(Task inputs Opens)

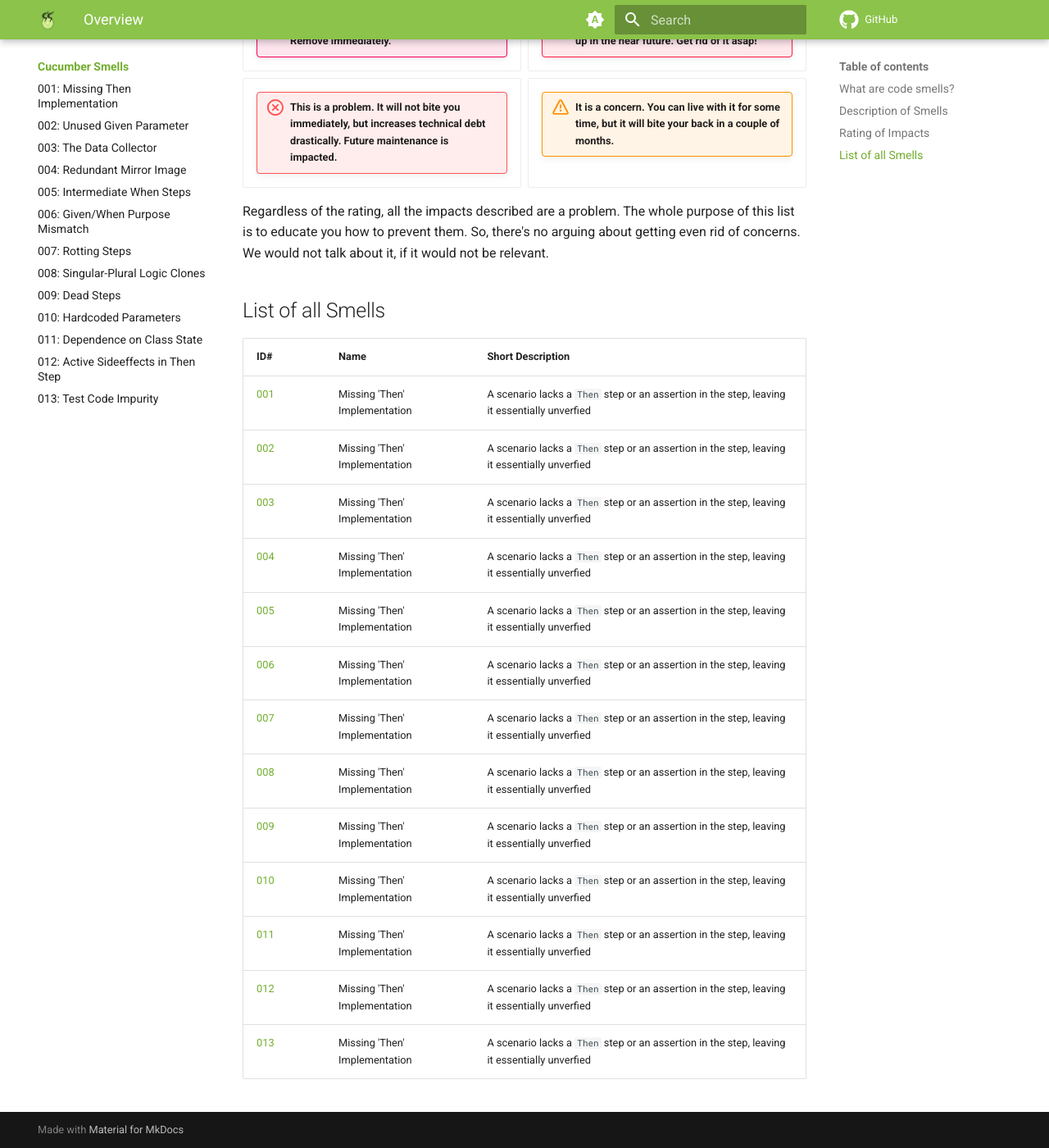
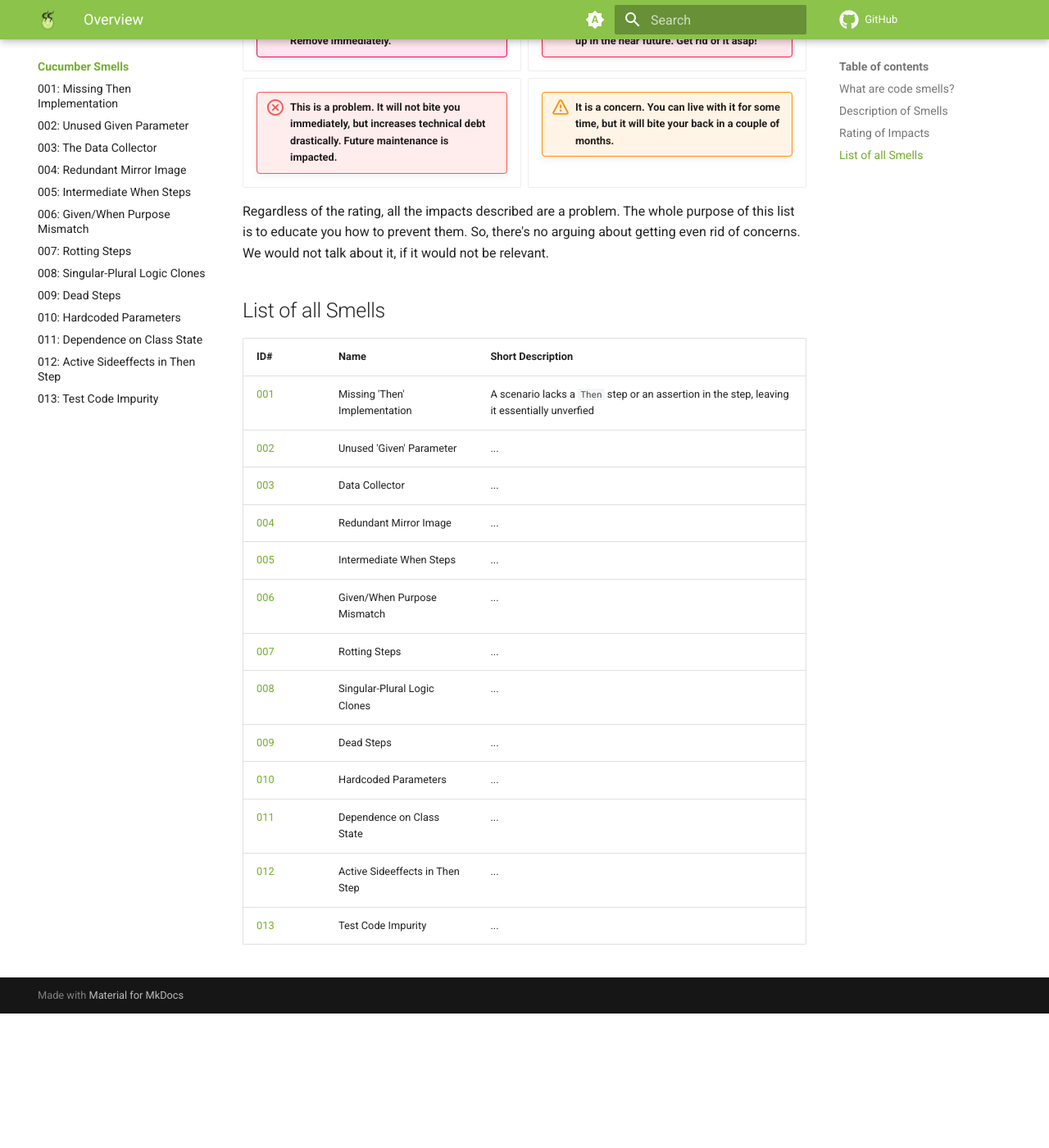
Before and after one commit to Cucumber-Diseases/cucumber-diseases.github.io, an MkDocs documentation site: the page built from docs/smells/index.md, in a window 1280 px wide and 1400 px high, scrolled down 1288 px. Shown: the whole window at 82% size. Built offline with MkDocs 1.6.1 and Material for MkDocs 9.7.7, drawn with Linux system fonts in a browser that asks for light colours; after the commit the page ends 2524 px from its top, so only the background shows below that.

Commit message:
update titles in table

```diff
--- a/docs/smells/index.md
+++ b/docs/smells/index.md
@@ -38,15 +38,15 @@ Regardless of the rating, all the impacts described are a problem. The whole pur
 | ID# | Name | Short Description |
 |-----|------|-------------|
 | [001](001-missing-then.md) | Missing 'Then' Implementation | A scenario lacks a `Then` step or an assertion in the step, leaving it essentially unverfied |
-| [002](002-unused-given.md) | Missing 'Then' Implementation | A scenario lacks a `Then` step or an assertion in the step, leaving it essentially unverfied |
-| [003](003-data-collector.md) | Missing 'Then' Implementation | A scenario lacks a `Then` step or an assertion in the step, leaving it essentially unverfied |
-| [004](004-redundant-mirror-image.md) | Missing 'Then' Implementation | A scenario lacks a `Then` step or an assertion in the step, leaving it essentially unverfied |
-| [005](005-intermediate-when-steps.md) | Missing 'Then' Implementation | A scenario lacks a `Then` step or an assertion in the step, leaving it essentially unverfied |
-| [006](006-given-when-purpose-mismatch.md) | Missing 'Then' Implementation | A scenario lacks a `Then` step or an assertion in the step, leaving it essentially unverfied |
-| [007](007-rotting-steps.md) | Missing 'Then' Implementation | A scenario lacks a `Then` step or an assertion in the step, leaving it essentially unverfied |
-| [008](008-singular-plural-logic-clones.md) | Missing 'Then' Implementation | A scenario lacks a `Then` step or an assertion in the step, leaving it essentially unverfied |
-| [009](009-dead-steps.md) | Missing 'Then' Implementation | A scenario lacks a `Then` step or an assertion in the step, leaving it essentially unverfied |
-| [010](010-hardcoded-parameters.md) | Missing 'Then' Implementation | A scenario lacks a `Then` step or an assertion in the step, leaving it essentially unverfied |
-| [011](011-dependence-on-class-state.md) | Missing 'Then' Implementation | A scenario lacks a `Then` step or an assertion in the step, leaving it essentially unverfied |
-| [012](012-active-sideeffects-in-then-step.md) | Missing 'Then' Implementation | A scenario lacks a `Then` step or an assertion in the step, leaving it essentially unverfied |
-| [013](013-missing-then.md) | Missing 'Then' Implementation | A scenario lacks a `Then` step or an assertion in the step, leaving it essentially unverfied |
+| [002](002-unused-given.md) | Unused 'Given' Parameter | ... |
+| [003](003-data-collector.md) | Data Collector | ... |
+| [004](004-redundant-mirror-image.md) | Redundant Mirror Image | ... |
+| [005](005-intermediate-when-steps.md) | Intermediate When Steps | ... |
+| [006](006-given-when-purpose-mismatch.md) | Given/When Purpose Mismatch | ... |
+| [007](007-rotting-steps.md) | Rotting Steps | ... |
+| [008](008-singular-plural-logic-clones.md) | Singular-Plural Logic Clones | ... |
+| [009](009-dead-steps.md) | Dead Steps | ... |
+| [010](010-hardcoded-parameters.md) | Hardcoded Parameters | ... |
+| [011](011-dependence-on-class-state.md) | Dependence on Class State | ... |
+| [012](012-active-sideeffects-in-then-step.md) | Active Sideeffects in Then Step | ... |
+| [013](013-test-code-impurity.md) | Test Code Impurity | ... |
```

(Task inputs Closes)
(Task inputs Opens)

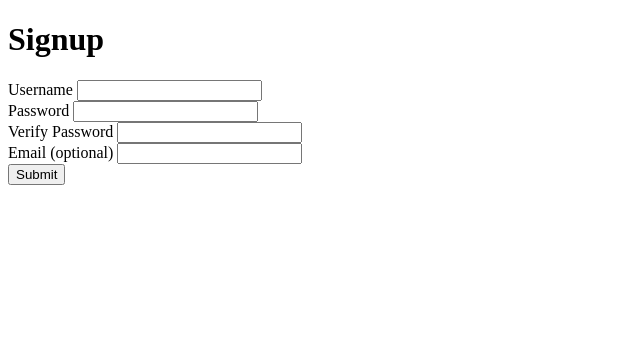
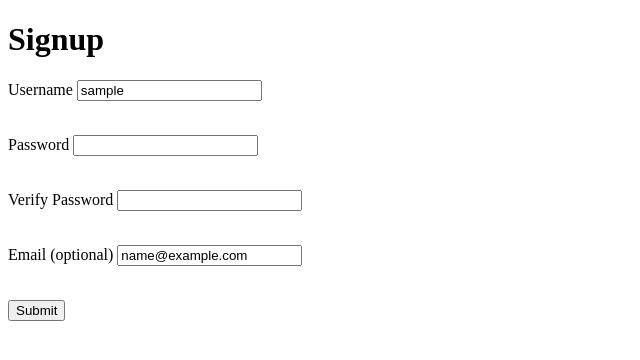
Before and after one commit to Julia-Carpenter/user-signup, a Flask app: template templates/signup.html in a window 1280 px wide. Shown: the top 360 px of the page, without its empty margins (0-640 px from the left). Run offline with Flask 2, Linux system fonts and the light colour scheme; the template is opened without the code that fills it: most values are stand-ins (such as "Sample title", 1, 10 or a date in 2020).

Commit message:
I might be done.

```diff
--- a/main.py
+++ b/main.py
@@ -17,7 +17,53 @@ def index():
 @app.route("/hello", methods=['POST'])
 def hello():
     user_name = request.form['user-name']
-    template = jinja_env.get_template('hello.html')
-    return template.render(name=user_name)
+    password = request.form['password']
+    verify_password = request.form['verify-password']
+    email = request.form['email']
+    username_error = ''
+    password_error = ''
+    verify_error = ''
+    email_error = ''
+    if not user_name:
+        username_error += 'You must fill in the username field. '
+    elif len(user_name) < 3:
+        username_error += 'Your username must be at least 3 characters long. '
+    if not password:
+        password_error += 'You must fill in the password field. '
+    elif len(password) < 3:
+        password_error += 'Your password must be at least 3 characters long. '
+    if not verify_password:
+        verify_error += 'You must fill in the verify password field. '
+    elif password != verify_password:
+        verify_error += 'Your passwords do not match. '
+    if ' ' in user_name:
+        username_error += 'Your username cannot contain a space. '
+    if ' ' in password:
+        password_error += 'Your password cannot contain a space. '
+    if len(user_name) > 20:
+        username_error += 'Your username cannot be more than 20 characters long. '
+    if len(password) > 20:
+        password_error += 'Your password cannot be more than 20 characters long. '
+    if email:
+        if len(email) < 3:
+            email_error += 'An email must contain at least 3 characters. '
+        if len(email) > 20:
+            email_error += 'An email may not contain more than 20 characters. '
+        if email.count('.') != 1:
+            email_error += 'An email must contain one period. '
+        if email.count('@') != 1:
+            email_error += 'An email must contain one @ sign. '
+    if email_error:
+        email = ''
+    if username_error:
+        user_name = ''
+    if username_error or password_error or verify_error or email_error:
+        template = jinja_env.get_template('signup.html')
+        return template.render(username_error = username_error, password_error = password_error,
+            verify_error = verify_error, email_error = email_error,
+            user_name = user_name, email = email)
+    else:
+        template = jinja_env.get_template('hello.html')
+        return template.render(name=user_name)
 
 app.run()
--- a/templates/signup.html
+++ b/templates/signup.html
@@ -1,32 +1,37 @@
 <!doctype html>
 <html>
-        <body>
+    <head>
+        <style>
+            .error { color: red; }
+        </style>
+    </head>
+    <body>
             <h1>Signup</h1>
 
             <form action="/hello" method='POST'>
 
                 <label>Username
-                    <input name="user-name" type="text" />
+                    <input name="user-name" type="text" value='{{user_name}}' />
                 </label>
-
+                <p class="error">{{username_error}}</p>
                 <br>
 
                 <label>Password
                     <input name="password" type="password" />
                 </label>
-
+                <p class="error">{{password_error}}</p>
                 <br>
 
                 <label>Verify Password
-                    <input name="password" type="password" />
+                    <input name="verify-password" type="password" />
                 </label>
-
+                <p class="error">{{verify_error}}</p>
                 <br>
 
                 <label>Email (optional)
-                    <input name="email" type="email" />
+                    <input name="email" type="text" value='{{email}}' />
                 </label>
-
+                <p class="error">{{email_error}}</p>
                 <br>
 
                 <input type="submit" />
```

(Task inputs Closes)

● **Instructions to follow**
From the listing, copy each line containing the word "elif".

● **Response area**
+    elif len(user_name) < 3:
+    elif len(password) < 3:
+    elif password != verify_password:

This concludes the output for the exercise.